On top of this, Pelc also pointed out that getting marijuana impacts the body in several different ways, many of which are more intense than the effects experienced from marijuana that existed decades ago.

“Marijuana affects the rewards center of the brain,”  Mrs. Pelc said. “It affects not only physical pain but social pain as well, and the pot that’s being grown now is more intense than the pot they were growing in the ‘60s and ‘70s.”

Pelc made their underlying message very clear to those in attendance, stating, “Our message is maybe unrealistic, to abstain from marijuana, but it can be dangerous especially if you don’t know the person you’re buying it from.”

Pelc also addressed marijuana’s potentially harmful consequences as they relate to RIT students.

“If you smoke enough dope, you get sloppy and you get caught,” Pelc warned.

“We’ve had students that have lost their careers here because they’ve sold dope. The university is very straightforward with this. If you get caught selling drugs on campus, you get suspended for a year.”

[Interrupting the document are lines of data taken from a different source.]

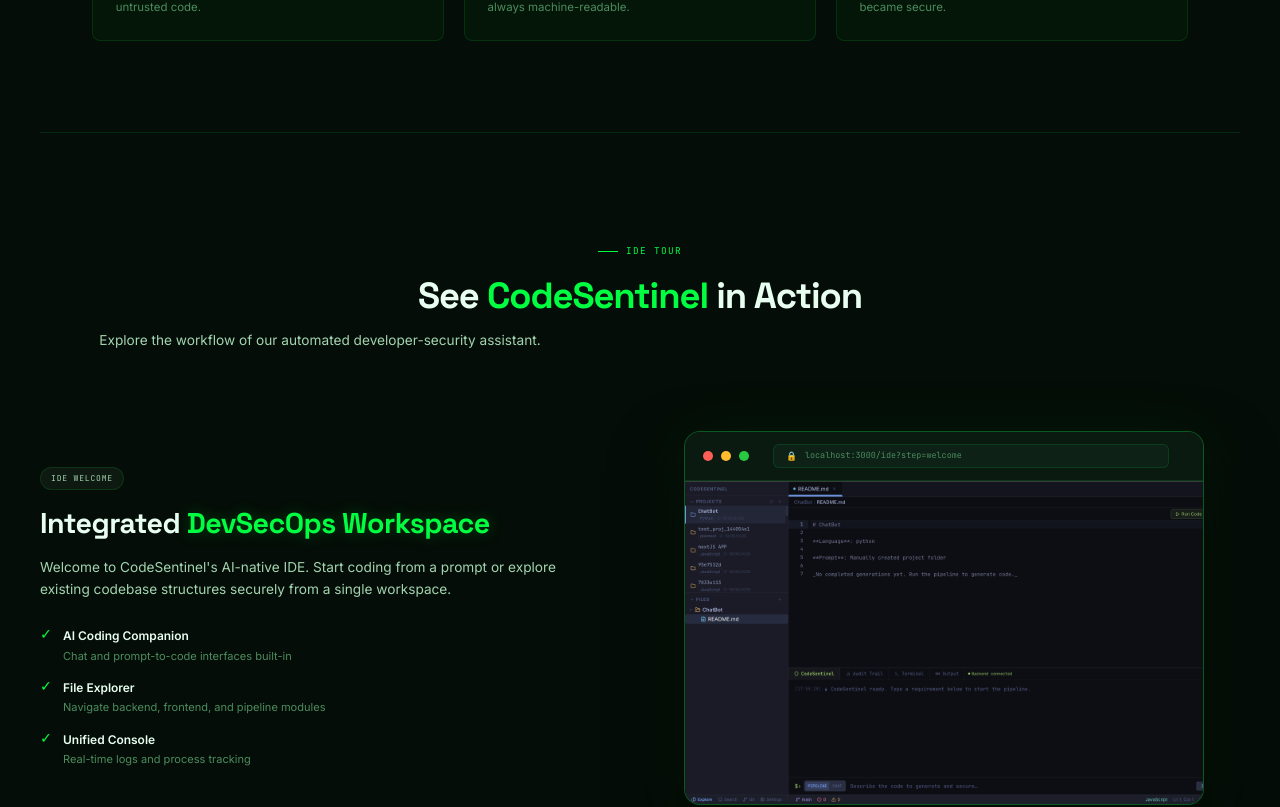
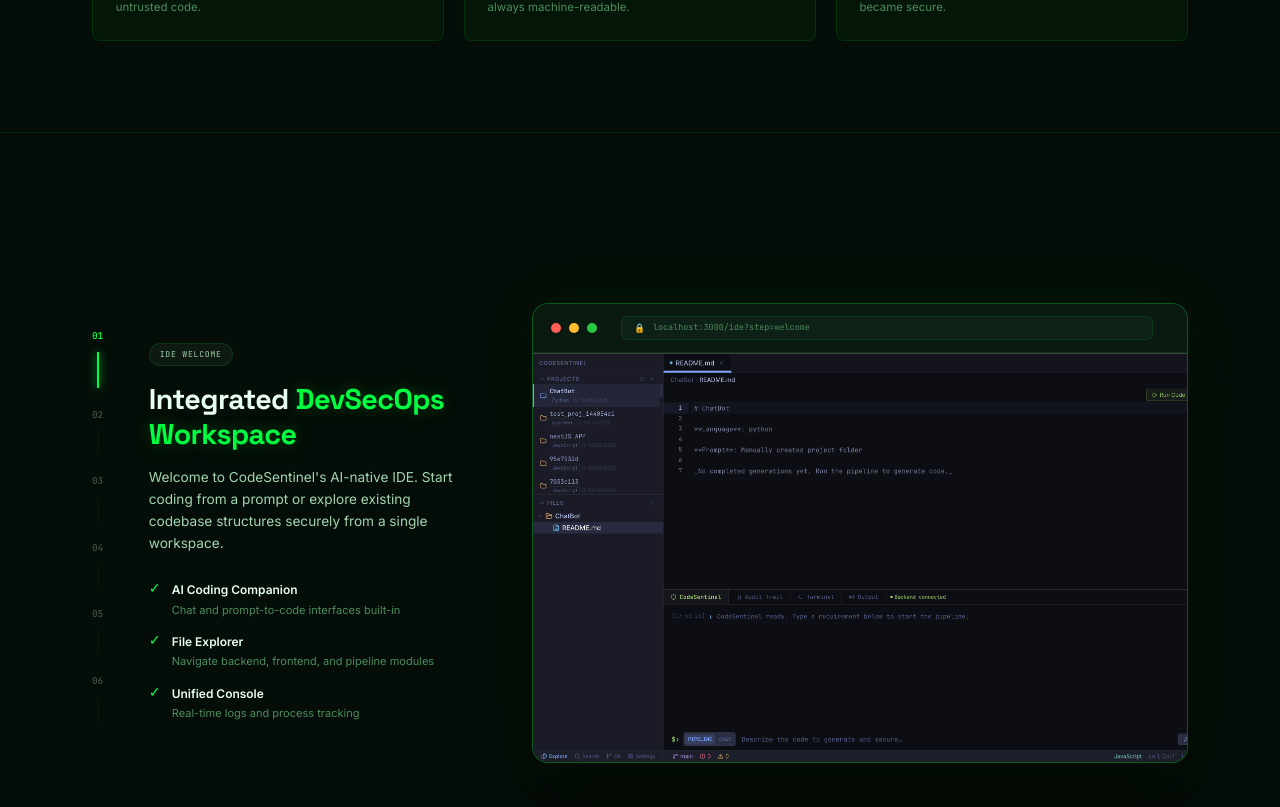
Before and after one commit to mkuldeepsinh/CodeSentinel, a Next.js app in the folder frontend/: page / in a window 1280 px wide. Shown: the part 2480-3287 px from the top of the page. Built offline with nearby package versions, Linux system fonts and the light colour scheme.

Commit message:
feat: implement interactive sticky scroll showcase with fallback class selectors, resolved scroll-locks, and enlarged browser mocks

```diff
--- a/frontend/src/app/globals.css
+++ b/frontend/src/app/globals.css
@@ -786,3 +786,21 @@
   font-size: 13px;
   color: var(--text-disabled);
 }
+
+/* ── Homepage scroll override ── */
+html.homepage-active,
+html:has(.homepage) {
+  overflow-y: auto !important;
+  overflow-x: hidden !important;
+  height: auto !important;
+}
+
+html.homepage-active body,
+html.homepage-active main,
+html.homepage-active .hp-content,
+html:has(.homepage) body,
+html:has(.homepage) main,
+html:has(.homepage) .hp-content {
+  overflow: visible !important;
+  height: auto !important;
+}
--- a/frontend/src/app/homepage.css
+++ b/frontend/src/app/homepage.css
@@ -1025,122 +1025,148 @@
   margin: 0 auto;
 }
 
-.hp-footer-copy {
-  font-family: var(--font-mono);
-  font-size: 0.7rem;
-  color: var(--text-muted);
-  letter-spacing: 0.05em;
+/* ── Sticky Showcase Layout ─────────────────────────────── */
+.hp-sticky-showcase-container {
+  position: relative;
+  height: 600vh; /* 6 steps x 100vh */
+  border-top: 1px solid var(--border-dim);
 }
 
-.hp-footer-links {
+.hp-sticky-showcase-sticky {
+  position: sticky;
+  top: 0;
+  height: 100vh;
   display: flex;
-  gap: 1.5rem;
+  align-items: center;
+  justify-content: center;
+  overflow: hidden;
 }
 
-.hp-footer-links a {
+.hp-sticky-showcase-inner {
+  display: grid;
+  grid-template-columns: 0.8fr 1.4fr;
+  gap: 5rem;
+  align-items: center;
+  width: 100%;
+}
+
+.hp-sticky-left-col {
+  display: flex;
+  gap: 3.5rem;
+  align-items: flex-start;
+  width: 100%;
+}
+
+/* Showcase vertical progress bar */
+.hp-showcase-nav-track {
+  display: flex;
+  flex-direction: column;
+  gap: 1.5rem;
+  padding-top: 0.5rem;
+  flex-shrink: 0;
+}
+
+.hp-showcase-nav-btn {
+  background: transparent;
+  border: none;
+  display: flex;
+  flex-direction: column;
+  align-items: center;
+  gap: 8px;
+  cursor: pointer;
+  padding: 0;
+  opacity: 0.35;
+  transition: opacity var(--transition-fast);
+}
+
+.hp-showcase-nav-btn:hover {
+  opacity: 0.7;
+}
+
+.hp-showcase-nav-btn.active {
+  opacity: 1;
+}
+
+.hp-showcase-nav-num {
   font-family: var(--font-mono);
-  font-size: 0.7rem;
-  color: var(--text-muted);
-  text-decoration: none;
-  letter-spacing: 0.05em;
+  font-size: 0.72rem;
+  color: var(--text-secondary);
+  font-weight: 600;
   transition: color var(--transition-fast);
 }
 
-.hp-footer-links a:hover {
+.hp-showcase-nav-btn.active .hp-showcase-nav-num {
   color: var(--green-acid);
 }
 
-/* ── Scroll-triggered animations ────────────────────────── */
-.hp-fade-up {
-  opacity: 0;
-  transform: translateY(24px);
-  transition: opacity 0.6s ease, transform 0.6s ease;
+.hp-showcase-nav-line {
+  width: 2px;
+  height: 24px;
+  background: var(--border-dim);
+  transition: background var(--transition-fast), height var(--transition-fast), box-shadow var(--transition-fast);
 }
 
-.hp-fade-up.visible {
-  opacity: 1;
-  transform: translateY(0);
+.hp-showcase-nav-btn.active .hp-showcase-nav-line {
+  background: var(--green-acid);
+  height: 36px;
+  box-shadow: 0 0 10px var(--green-acid);
 }
 
-/* ── Responsive ─────────────────────────────────────────── */
-@media (max-width: 900px) {
-  .hp-hero-inner {
-    grid-template-columns: 1fr;
-    gap: 3rem;
-  }
-
-  .hp-stats-grid {
-    grid-template-columns: repeat(2, 1fr);
-  }
-
-  .hp-nav-links {
-    display: none;
-  }
+/* Description content stack */
+.hp-sticky-desc-stack {
+  position: relative;
+  width: 100%;
+  display: grid;
+  grid-template-columns: 1fr;
+  grid-template-rows: 1fr;
+  min-height: 420px;
 }
 
-@media (max-width: 600px) {
-  .hp-stats-grid {
-    grid-template-columns: 1fr 1fr;
-  }
-
-  .hp-hero-stats {
-    flex-wrap: wrap;
-    gap: 1.5rem;
-  }
-}
-
-/* ── Reset + Base Override ──────────────────────────────── */
-html:has(.homepage),
-html:has(.homepage) body {
-  overflow-y: auto !important;
-  overflow-x: hidden !important;
-  height: auto !important;
-}
-
-/* ── Zig-Zag Showcase Section ───────────────────────────── */
-.hp-showcase-section {
-  border-top: 1px solid var(--border-dim);
-  padding: 8rem 0;
-}
-
-.hp-showcase-header {
-  text-align: center;
-  margin-bottom: 6rem;
-}
-
-.hp-showcase-list {
-  display: flex;
-  flex-direction: column;
-  gap: 8rem;
-}
-
-.hp-showcase-row {
-  display: grid;
-  grid-template-columns: 1.1fr 1.2fr;
-  gap: 5rem;
-  align-items: center;
-}
-
-/* Alternate row layouts */
-.hp-showcase-row:nth-child(even) .hp-showcase-desc-col {
-  order: 2;
-}
-.hp-showcase-row:nth-child(even) .hp-showcase-img-col {
-  order: 1;
-}
-
-/* Column styles */
-.hp-showcase-desc-col {
+.hp-sticky-desc-item {
+  grid-area: 1 / 1 / 2 / 2;
   display: flex;
   flex-direction: column;
   justify-content: center;
+  opacity: 0;
+  transform: translateY(35px);
+  pointer-events: none;
+  transition: opacity 0.5s cubic-bezier(0.16, 1, 0.3, 1), transform 0.5s cubic-bezier(0.16, 1, 0.3, 1);
 }
 
-.hp-showcase-img-col {
+.hp-sticky-desc-item.active {
+  opacity: 1;
+  transform: translateY(0);
+  pointer-events: auto;
+  z-index: 2;
+}
+
+/* Image stack */
+.hp-sticky-img-stack {
   position: relative;
-  max-width: 520px;
+  max-width: 780px;
   width: 100%;
+  aspect-ratio: 16 / 10;
+  display: grid;
+  grid-template-columns: 1fr;
+  grid-template-rows: 1fr;
   justify-self: center;
+}
+
+.hp-sticky-img-frame {
+  grid-area: 1 / 1 / 2 / 2;
+  opacity: 0;
+  transform: scale(0.96) translateY(20px);
+  pointer-events: none;
+  transition: opacity 0.55s cubic-bezier(0.16, 1, 0.3, 1), transform 0.55s cubic-bezier(0.16, 1, 0.3, 1);
+  width: 100%;
+  height: 100%;
+}
+
+.hp-sticky-img-frame.active {
+  opacity: 1;
+  transform: scale(1) translateY(0);
+  pointer-events: auto;
+  z-index: 2;
 }
 
 /* Tag colors */
@@ -1226,13 +1252,10 @@
   box-shadow: 0 0 60px rgba(0, 255, 65, 0.05), 0 35px 70px rgba(0, 0, 0, 0.65);
   transition: transform var(--transition-mid), border-color var(--transition-mid), box-shadow var(--transition-mid);
   position: relative;
+  width: 100%;
+  height: 100%;
 }
 
-.hp-showcase-frame:hover {
-  transform: translateY(-4px) scale(1.005);
-  border-color: var(--green-acid);
-  box-shadow: 0 0 85px rgba(0, 255, 65, 0.12), 0 45px 90px rgba(0, 0, 0, 0.75);
-}
 
 .hp-showcase-chrome {
   display: flex;
--- a/frontend/src/app/layout.tsx
+++ b/frontend/src/app/layout.tsx
@@ -34,7 +34,7 @@
   children: React.ReactNode;
 }>) {
   return (
-    <html lang="en" className={`${inter.variable} ${jetbrainsMono.variable}`}>
+    <html lang="en" className={`${inter.variable} ${jetbrainsMono.variable}`} suppressHydrationWarning>
       <body>{children}</body>
     </html>
   );
--- a/frontend/src/app/page.tsx
+++ b/frontend/src/app/page.tsx
@@ -365,25 +365,86 @@
 ];
 
 function ScreenshotsShowcase() {
+  const containerRef = useRef<HTMLDivElement>(null);
+  const [activeStep, setActiveStep] = useState(0);
+
+  useEffect(() => {
+    const handleScroll = () => {
+      if (!containerRef.current) return;
+      const rect = containerRef.current.getBoundingClientRect();
+      const containerHeight = rect.height;
+      const scrolledOffset = -rect.top;
+      const viewportHeight = window.innerHeight;
+      const scrollableRange = containerHeight - viewportHeight;
+
+      if (scrolledOffset < 0) {
+        setActiveStep(0);
+        return;
+      }
+      if (scrolledOffset > scrollableRange) {
+        setActiveStep(SCREENSHOTS_TOUR.length - 1);
+        return;
+      }
+
+      const pct = scrolledOffset / scrollableRange;
+      const step = Math.min(SCREENSHOTS_TOUR.length - 1, Math.floor(pct * SCREENSHOTS_TOUR.length));
+      setActiveStep(step);
+    };
+
+    window.addEventListener("scroll", handleScroll, { passive: true });
+    window.addEventListener("resize", handleScroll, { passive: true });
+
+    // Trigger initially
+    handleScroll();
+
+    return () => {
+      window.removeEventListener("scroll", handleScroll);
+      window.removeEventListener("resize", handleScroll);
+    };
+  }, []);
+
+  const scrollToStep = (idx: number) => {
+    if (!containerRef.current) return;
+    const rect = containerRef.current.getBoundingClientRect();
+    const scrollTop = window.pageYOffset || document.documentElement.scrollTop;
+    const containerTop = rect.top + scrollTop;
+    const containerHeight = rect.height;
+    const viewportHeight = window.innerHeight;
+    const scrollableRange = containerHeight - viewportHeight;
+    const targetScroll = containerTop + (idx / (SCREENSHOTS_TOUR.length - 1)) * scrollableRange + 10;
+
+    window.scrollTo({
+      top: targetScroll,
+      behavior: "smooth",
+    });
+  };
+
   return (
-    <section className="hp-showcase-section hp-section">
-      <div className="hp-showcase-header hp-fade-up">
-        <div className="hp-eyebrow">IDE Tour</div>
-        <h2 className="hp-h2">
-          See <span>CodeSentinel</span> in Action
-        </h2>
-        <p className="hp-lead">
-          Explore the workflow of our automated developer-security assistant.
-        </p>
+    <section ref={containerRef} className="hp-sticky-showcase-container">
+      <div className="hp-sticky-showcase-sticky">
+        <div className="hp-sticky-showcase-inner hp-section">
+          {/* Left Side: Navigation Indicators & Text Description Stack */}
+          <div className="hp-sticky-left-col">
+            <div className="hp-showcase-nav-track">
+              {SCREENSHOTS_TOUR.map((item, idx) => (
+                <button
+                  key={item.id}
+                  className={`hp-showcase-nav-btn ${idx === activeStep ? "active" : ""}`}
+                  onClick={() => scrollToStep(idx)}
+                  aria-label={`Go to step ${idx + 1}`}
+                >
+                  <span className="hp-showcase-nav-num">0{idx + 1}</span>
+                  <span className="hp-showcase-nav-line" />
+                </button>
+              ))}
             </div>
 
-      <div className="hp-showcase-list">
-        {SCREENSHOTS_TOUR.map((item, idx) => {
-          const isOdd = idx % 2 === 0;
-          return (
-            <div key={item.id} className="hp-showcase-row">
-              {/* Left/Right Text Details */}
-              <div className={`hp-showcase-desc-col ${isOdd ? "hp-fade-left" : "hp-fade-right"}`}>
+            <div className="hp-sticky-desc-stack">
+              {SCREENSHOTS_TOUR.map((item, idx) => (
+                <div
+                  key={item.id}
+                  className={`hp-sticky-desc-item ${idx === activeStep ? "active" : ""}`}
+                >
                   <span className={`hp-showcase-tag ${item.tagClass}`}>
                     {item.tag}
                   </span>
@@ -405,9 +466,17 @@
                     ))}
                   </div>
                 </div>
+              ))}
+            </div>
+          </div>
 
-              {/* Left/Right Browser Cased Screenshot */}
-              <div className={`hp-showcase-img-col ${isOdd ? "hp-fade-right" : "hp-fade-left"}`}>
+          {/* Right Side: Pinned Images Stack */}
+          <div className="hp-sticky-img-stack">
+            {SCREENSHOTS_TOUR.map((item, idx) => (
+              <div
+                key={item.id}
+                className={`hp-sticky-img-frame ${idx === activeStep ? "active" : ""}`}
+              >
                 <div className="hp-showcase-frame">
                   <div className="hp-showcase-chrome">
                     <div className="hp-showcase-chrome-dot" />
@@ -430,9 +499,9 @@
                   </div>
                 </div>
               </div>
+            ))}
           </div>
-          );
-        })}
+        </div>
       </div>
     </section>
   );
@@ -441,6 +510,18 @@
 /* ── Main Page ──────────────────────────────────────────── */
 export default function Home() {
   useFadeOnScroll();
+
+  useEffect(() => {
+    // Enable page scrolling dynamically on mount
+    document.documentElement.classList.add("homepage-active");
+    document.body.classList.add("homepage-active");
+
+    return () => {
+      // Disable scrolling again on unmount (e.g. when navigating to /ide)
+      document.documentElement.classList.remove("homepage-active");
+      document.body.classList.remove("homepage-active");
+    };
+  }, []);
 
   return (
     <main className="homepage">
```
Lines whose indentation alone changed are shown as unchanged.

While “Up in Smoke” occasionally veered into some lighter subject matter such as addressing stereotypical “identifiers” for marijuana users (used sandwich baggies, weight gain, etc.), the talk carried a serious and professional air overall.

“It’s still a drug,” Mrs. Pelc said during Q&A with students. “It still has an effect on you in some way, shape or form. Stuff that you do here can have an effect later on.”